- [DIRECTIONS FOR THIS TASK]: Only lines with the word "height" belong in the answer; copy them from the records below.
#### EXERCISE DATA
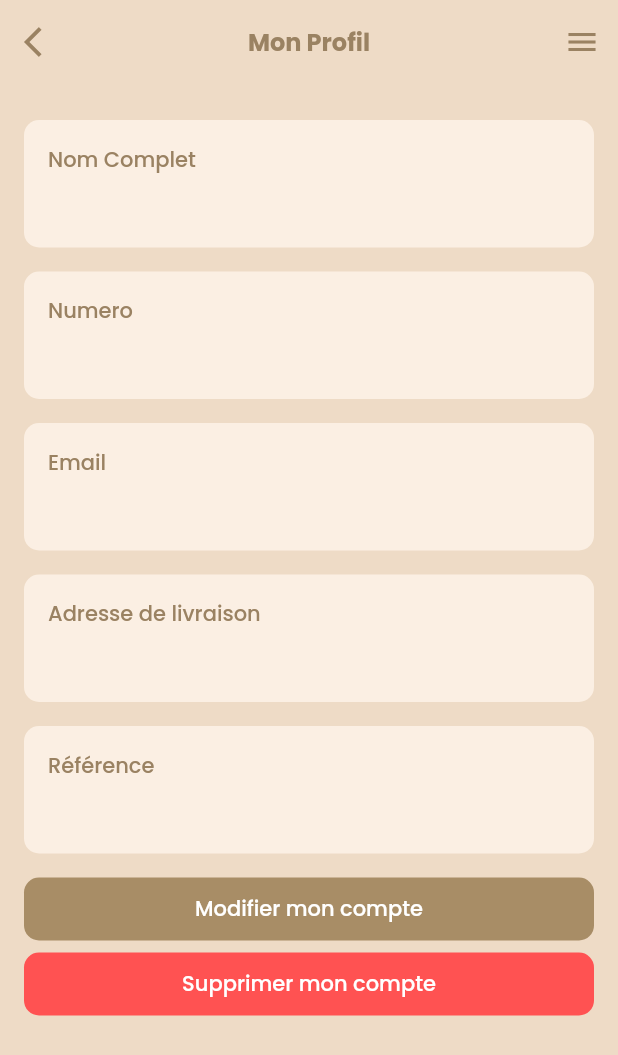
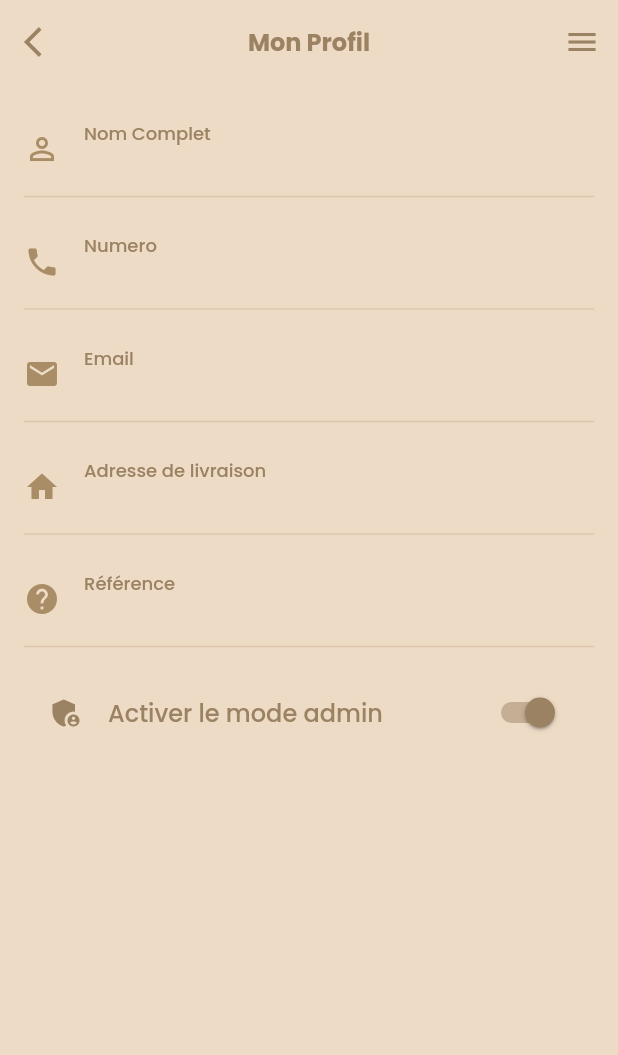
Before and after one commit to Natdiv/kokorico, a Flutter app: the ProfilePage screen opened directly, on a phone screen of 412 x 824 dp. Shown: the top 1055 px of the screen. Run offline on Flutter 3.47's test engine with Material 2 defaults, Android fonts, the light colour scheme and no system bars; our stand-ins replace card_swiper, cloud_firestore, dartz, equatable, firebase_analytics, firebase_auth and 9 more; accounts and stored records are empty; generated files the repository leaves out were written again.

Commit message:
edit profile ui

```diff
--- a/lib/features/browsing/presentation/pages/users_ui/profil.dart
+++ b/lib/features/browsing/presentation/pages/users_ui/profil.dart
@@ -48,24 +48,46 @@ class _ProfilePageState extends State<ProfilePage> {
                 verticalSpacer(height: 16),
                 _buildCardInfo(
                     title: 'Nom Complet',
-                    value:
-                        '${state.appUser!.firstName} ${state.appUser!.name}'),
+                    value: '${state.appUser!.firstName} ${state.appUser!.name}',
+                    icon: Icons.person_outline),
                 _buildCardInfo(
-                    title: 'Numero', value: state.appUser!.phoneNumber),
-                _buildCardInfo(title: 'Email', value: state.appUser!.email),
+                    title: 'Numero',
+                    value: state.appUser!.phoneNumber,
+                    icon: Icons.phone),
+                _buildCardInfo(
+                    title: 'Email',
+                    value: state.appUser!.email,
+                    icon: Icons.email),
                 _buildCardInfo(
                     title: 'Adresse de livraison',
-                    value: state.appUser!.address),
+                    value: state.appUser!.address,
+                    icon: Icons.home),
                 _buildCardInfo(
                     title: 'Référence',
-                    value: state.appUser!.referenceAddress ?? 'Non renseigné'),
-                verticalSpacer(height: 8),
-                _buildProfileActionButton(
-                    title: 'Modifier mon compte',
-                    color: AppColors.primaryColor),
-                verticalSpacer(height: 8),
-                _buildProfileActionButton(
-                    title: 'Supprimer mon compte', color: Colors.redAccent),
+                    value: state.appUser!.referenceAddress ?? 'Non renseigné',
+                    icon: Icons.help),
+                const Spacer(),
+                ListTile(
+                  title: Text('Activer le mode admin',
+                      style: GoogleFonts.poppins(
+                          textStyle: const TextStyle(
+                              color: AppColors.primaryColorDark,
+                              fontSize: 16,
+                              fontWeight: FontWeight.w500))),
+                  horizontalTitleGap: 0,
+                  leading: const Icon(
+                    Icons.admin_panel_settings,
+                    color: AppColors.primaryColorDark,
+                  ),
+                  trailing: Switch(
+                    value: true,
+                    onChanged: (value) {},
+                    activeColor: AppColors.primaryColorDark,
+                  ),
+                  shape: const RoundedRectangleBorder(
+                      borderRadius: BorderRadius.all(Radius.circular(10))),
+                  onTap: () {},
+                )
               ],
             ),
           ),
@@ -74,60 +96,52 @@ class _ProfilePageState extends State<ProfilePage> {
     );
   }
 
-  Widget _buildProfileActionButton(
-      {required String title, required Color color}) {
-    return Container(
-      height: 42,
+  // Widget _builDivider() => Divider(
+  //       thickness: 1,
+  //       color: AppColors.primaryColor.withOpacity(0.25),
+  //     );
+
+  Widget _buildCardInfo(
+      {required String title, required String value, required IconData icon}) {
+    return SizedBox(
       width: double.infinity,
-      clipBehavior: Clip.hardEdge,
-      decoration: BoxDecoration(
-        color: color,
-        borderRadius: BorderRadius.circular(10),
+      child: Padding(
+        padding: const EdgeInsets.symmetric(vertical: 8),
+        child: Column(
+          children: [
+            Row(
+              children: [
+                Icon(icon, color: AppColors.primaryColor, size: 24),
+                const SizedBox(
+                  width: 16,
                 ),
-      child: Material(
-        color: Colors.transparent,
-        child: InkWell(
-          onTap: () {},
-          child: Center(
-            child: Text(title,
-                style: GoogleFonts.poppins(
-                    textStyle: const TextStyle(
-                        color: Colors.white,
-                        fontSize: 14,
-                        fontWeight: FontWeight.w500))),
-          ),
-        ),
-      ),
-    );
-  }
-
-  Widget _buildCardInfo({required String title, required String value}) {
-    return Padding(
-      padding: const EdgeInsets.symmetric(vertical: 8.0),
-      child: Container(
-        width: double.infinity,
-        decoration: BoxDecoration(
-          color: AppColors.cardColor,
-          borderRadius: BorderRadius.circular(10),
-        ),
-        child: Padding(
-          padding: const EdgeInsets.all(16.0),
-          child:
-              Column(crossAxisAlignment: CrossAxisAlignment.start, children: [
+                Expanded(
+                  child: Column(
+                      crossAxisAlignment: CrossAxisAlignment.start,
+                      children: [
                         Text(title,
                             style: GoogleFonts.poppins(
                                 textStyle: const TextStyle(
                                     color: AppColors.primaryColorDark,
-                        fontSize: 14,
+                                    fontSize: 12,
                                     fontWeight: FontWeight.w500))),
-            verticalSpacer(height: 8),
+                        verticalSpacer(height: 0),
                         Text(value,
                             style: GoogleFonts.poppins(
                                 textStyle: const TextStyle(
                                     color: AppColors.primaryColorDark,
-                        fontSize: 16,
+                                    fontSize: 14,
                                     fontWeight: FontWeight.bold))),
                       ]),
+                ),
+              ],
+            ),
+            verticalSpacer(height: 4),
+            Divider(
+              thickness: 1,
+              color: AppColors.primaryColor.withOpacity(0.25),
+            )
+          ],
         ),
       ),
     );
```
Lines whose indentation alone changed are shown as unchanged.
########
- [TASK RESPONSE]:
                 verticalSpacer(height: 16),
-                verticalSpacer(height: 8),
-                verticalSpacer(height: 8),
-      height: 42,
-            verticalSpacer(height: 8),
+                        verticalSpacer(height: 0),
+            verticalSpacer(height: 4),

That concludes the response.